══ Information shown ══
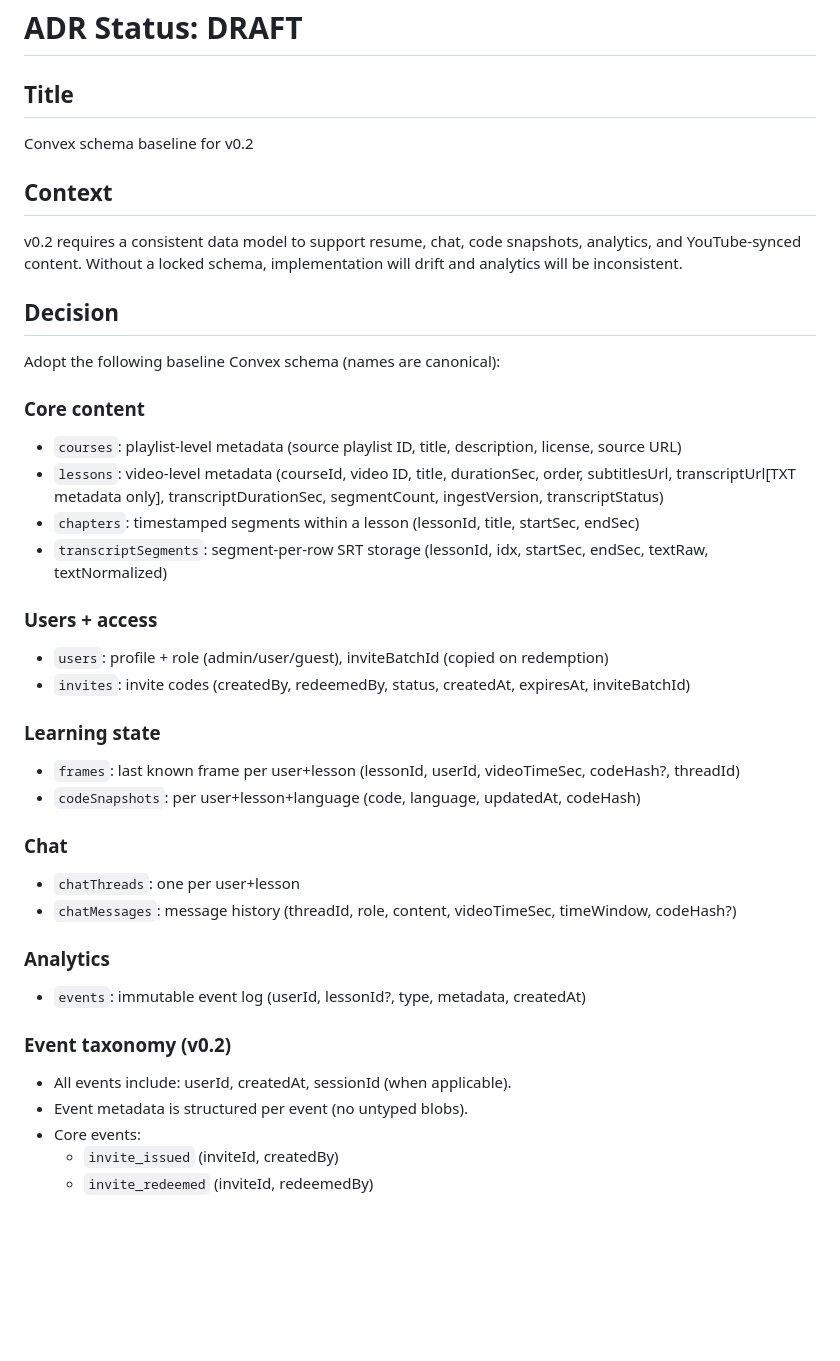
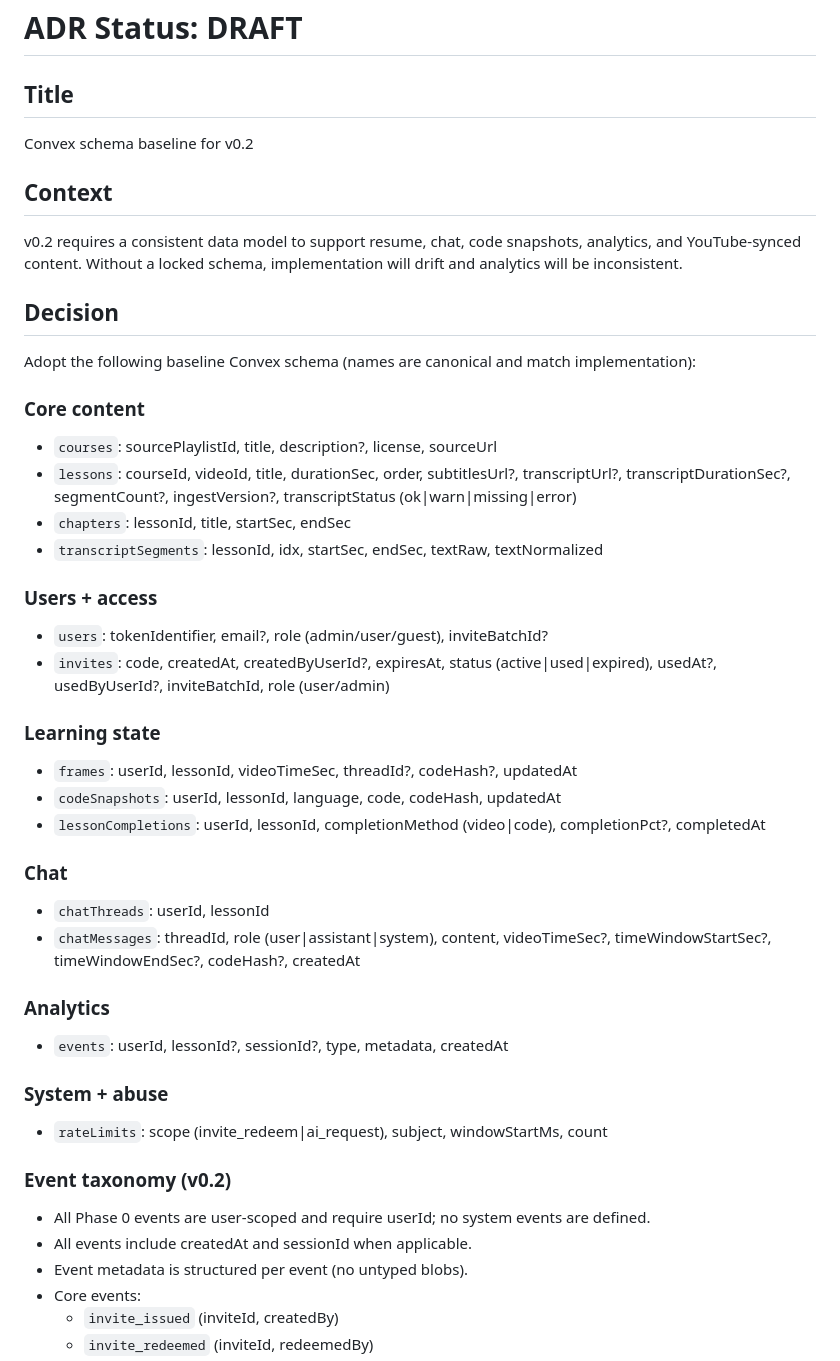
Before and after one commit to Akram012388/niotebook_v0.2, a Markdown page: docs/ADR-002-schema.md, the part around one of its changes. Rendered like a GitHub page; blank space fills up the shorter version.

Commit message:
docs(adr): align schema to implementation

```diff
--- a/docs/ADR-002-schema.md
+++ b/docs/ADR-002-schema.md
@@ -1,37 +1,52 @@
 # ADR Status: DRAFT
 
 ## Title
+
 Convex schema baseline for v0.2
 
 ## Context
+
 v0.2 requires a consistent data model to support resume, chat, code snapshots, analytics, and YouTube-synced content. Without a locked schema, implementation will drift and analytics will be inconsistent.
 
 ## Decision
-Adopt the following baseline Convex schema (names are canonical):
+
+Adopt the following baseline Convex schema (names are canonical and match implementation):
 
 ### Core content
-- `courses`: playlist-level metadata (source playlist ID, title, description, license, source URL)
-- `lessons`: video-level metadata (courseId, video ID, title, durationSec, order, subtitlesUrl, transcriptUrl[TXT metadata only], transcriptDurationSec, segmentCount, ingestVersion, transcriptStatus)
-- `chapters`: timestamped segments within a lesson (lessonId, title, startSec, endSec)
-- `transcriptSegments`: segment-per-row SRT storage (lessonId, idx, startSec, endSec, textRaw, textNormalized)
+
+- `courses`: sourcePlaylistId, title, description?, license, sourceUrl
+- `lessons`: courseId, videoId, title, durationSec, order, subtitlesUrl?, transcriptUrl?, transcriptDurationSec?, segmentCount?, ingestVersion?, transcriptStatus (ok|warn|missing|error)
+- `chapters`: lessonId, title, startSec, endSec
+- `transcriptSegments`: lessonId, idx, startSec, endSec, textRaw, textNormalized
 
 ### Users + access
-- `users`: profile + role (admin/user/guest), inviteBatchId (copied on redemption)
-- `invites`: invite codes (createdBy, redeemedBy, status, createdAt, expiresAt, inviteBatchId)
+
+- `users`: tokenIdentifier, email?, role (admin/user/guest), inviteBatchId?
+- `invites`: code, createdAt, createdByUserId?, expiresAt, status (active|used|expired), usedAt?, usedByUserId?, inviteBatchId, role (user/admin)
 
 ### Learning state
-- `frames`: last known frame per user+lesson (lessonId, userId, videoTimeSec, codeHash?, threadId)
-- `codeSnapshots`: per user+lesson+language (code, language, updatedAt, codeHash)
+
+- `frames`: userId, lessonId, videoTimeSec, threadId?, codeHash?, updatedAt
+- `codeSnapshots`: userId, lessonId, language, code, codeHash, updatedAt
+- `lessonCompletions`: userId, lessonId, completionMethod (video|code), completionPct?, completedAt
 
 ### Chat
-- `chatThreads`: one per user+lesson
-- `chatMessages`: message history (threadId, role, content, videoTimeSec, timeWindow, codeHash?)
+
+- `chatThreads`: userId, lessonId
+- `chatMessages`: threadId, role (user|assistant|system), content, videoTimeSec?, timeWindowStartSec?, timeWindowEndSec?, codeHash?, createdAt
 
 ### Analytics
-- `events`: immutable event log (userId, lessonId?, type, metadata, createdAt)
+
+- `events`: userId, lessonId?, sessionId?, type, metadata, createdAt
+
+### System + abuse
+
+- `rateLimits`: scope (invite_redeem|ai_request), subject, windowStartMs, count
 
 ### Event taxonomy (v0.2)
-- All events include: userId, createdAt, sessionId (when applicable).
+
+- All Phase 0 events are user-scoped and require userId; no system events are defined.
+- All events include createdAt and sessionId when applicable.
 - Event metadata is structured per event (no untyped blobs).
 - Core events:
   - `invite_issued` (inviteId, createdBy)
```
Also changed, not shown: other parts of docs/ADR-002-schema.md (+18 -4 lines).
═══
[Your instructions]
For each line in the entries that holds "schema", return that line.

[Solution to this problem]
Before and after one commit to Akram012388/niotebook_v0.2, a Markdown page: docs/ADR-002-schema.md, the part around one of its changes. Rendered like a GitHub page; blank space fills up the shorter version.
docs(adr): align schema to implementation
--- a/docs/ADR-002-schema.md
+++ b/docs/ADR-002-schema.md
 Convex schema baseline for v0.2
 v0.2 requires a consistent data model to support resume, chat, code snapshots, analytics, and YouTube-synced content. Without a locked schema, implementation will drift and analytics will be inconsistent.
-Adopt the following baseline Convex schema (names are canonical):
+Adopt the following baseline Convex schema (names are canonical and match implementation):
Also changed, not shown: other parts of docs/ADR-002-schema.md (+18 -4 lines).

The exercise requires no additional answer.